▸ EXERCISE: The answer should consist of the records below, repeated exactly, and no pictures.

GIVEN DATA START

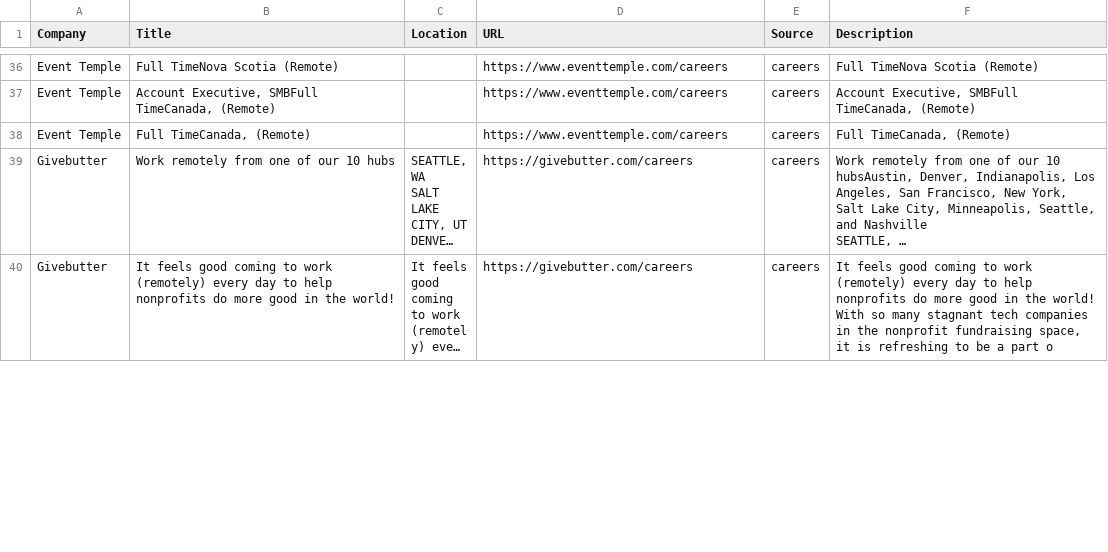
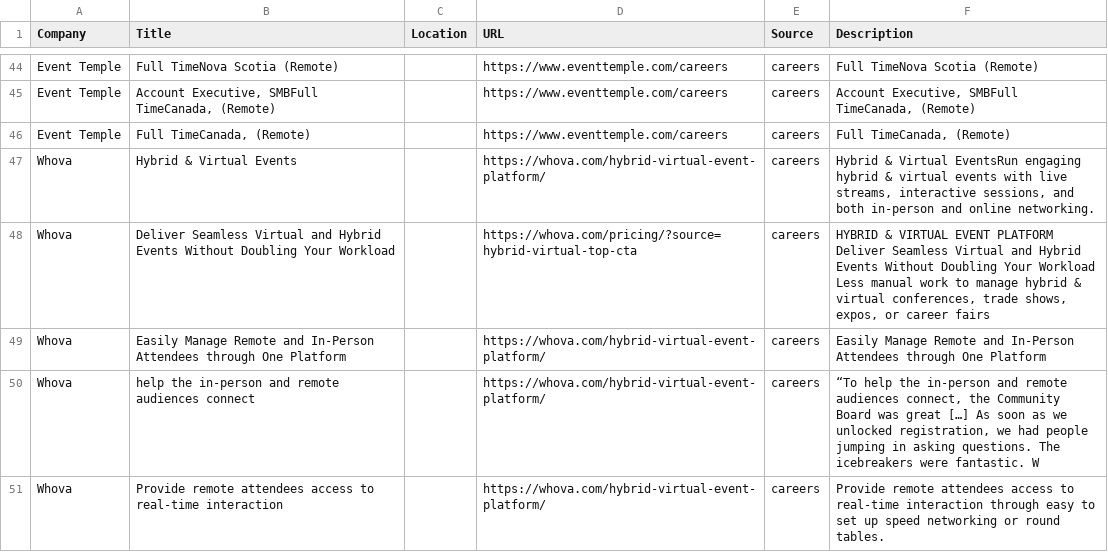
Before and after one commit to starstead/job-scraper, a CSV file: results/target_jobs.csv, drawn as a sheet; only a part is shown, gaps mark what is left out; the shorter side is filled out with more unchanged rows; long unchanged cells end in …; ↵ is a line break in a cell; the diff covers the shown part only; the diff names each change by its address in the sheet, - before the commit and + after, or states it on an @@ line.

```diff
--- a/results/target_jobs.csv
+++ b/results/target_jobs.csv
+row 47: Whova | Hybrid & Virtual Events |  | https://whova.com/hybrid-virtual-event-platform/ | careers | Hybrid & Virtual EventsRun engaging hybrid & virtual events with live streams, interactive sessions, and both in-person and online networking.
+row 48: Whova | Deliver Seamless Virtual and Hybrid Events Without Doubling Your Workload |  | https://whova.com/pricing/?source=hybrid-virtual-top-cta | careers | HYBRID & VIRTUAL EVENT PLATFORM ↵ Deliver Seamless Virtual and Hybrid Events Without Doubling Your Workload ↵ Less manual work to manage hybrid & virtual conferences, trade shows, expos, or career fairs
+row 49: Whova | Easily Manage Remote and In-Person Attendees through One Platform |  | https://whova.com/hybrid-virtual-event-platform/ | careers | Easily Manage Remote and In-Person Attendees through One Platform
+row 50: Whova | help the in-person and remote audiences connect |  | https://whova.com/hybrid-virtual-event-platform/ | careers | “To help the in-person and remote audiences connect, the Community Board was great […] As soon as we unlocked registration, we had people jumping in asking questions. The icebreakers were fantastic. W
+row 51: Whova | Provide remote attendees access to real-time interaction |  | https://whova.com/hybrid-virtual-event-platform/ | careers | Provide remote attendees access to real-time interaction through easy to set up speed networking or round tables.
```
Also changed, not shown: 9 added rows and 11 edited cells elsewhere in this file, 1 other file.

GIVEN DATA END

▸ RESPONSE TO THE EXERCISE:
Before and after one commit to starstead/job-scraper, a CSV file: results/target_jobs.csv, drawn as a sheet; only a part is shown, gaps mark what is left out; the shorter side is filled out with more unchanged rows; long unchanged cells end in …; ↵ is a line break in a cell; the diff covers the shown part only; the diff names each change by its address in the sheet, - before the commit and + after, or states it on an @@ line.

```diff
--- a/results/target_jobs.csv
+++ b/results/target_jobs.csv
+row 47: Whova | Hybrid & Virtual Events |  | https://whova.com/hybrid-virtual-event-platform/ | careers | Hybrid & Virtual EventsRun engaging hybrid & virtual events with live streams, interactive sessions, and both in-person and online networking.
+row 48: Whova | Deliver Seamless Virtual and Hybrid Events Without Doubling Your Workload |  | https://whova.com/pricing/?source=hybrid-virtual-top-cta | careers | HYBRID & VIRTUAL EVENT PLATFORM ↵ Deliver Seamless Virtual and Hybrid Events Without Doubling Your Workload ↵ Less manual work to manage hybrid & virtual conferences, trade shows, expos, or career fairs
+row 49: Whova | Easily Manage Remote and In-Person Attendees through One Platform |  | https://whova.com/hybrid-virtual-event-platform/ | careers | Easily Manage Remote and In-Person Attendees through One Platform
+row 50: Whova | help the in-person and remote audiences connect |  | https://whova.com/hybrid-virtual-event-platform/ | careers | “To help the in-person and remote audiences connect, the Community Board was great […] As soon as we unlocked registration, we had people jumping in asking questions. The icebreakers were fantastic. W
+row 51: Whova | Provide remote attendees access to real-time interaction |  | https://whova.com/hybrid-virtual-event-platform/ | careers | Provide remote attendees access to real-time interaction through easy to set up speed networking or round tables.
```
Also changed, not shown: 9 added rows and 11 edited cells elsewhere in this file, 1 other file.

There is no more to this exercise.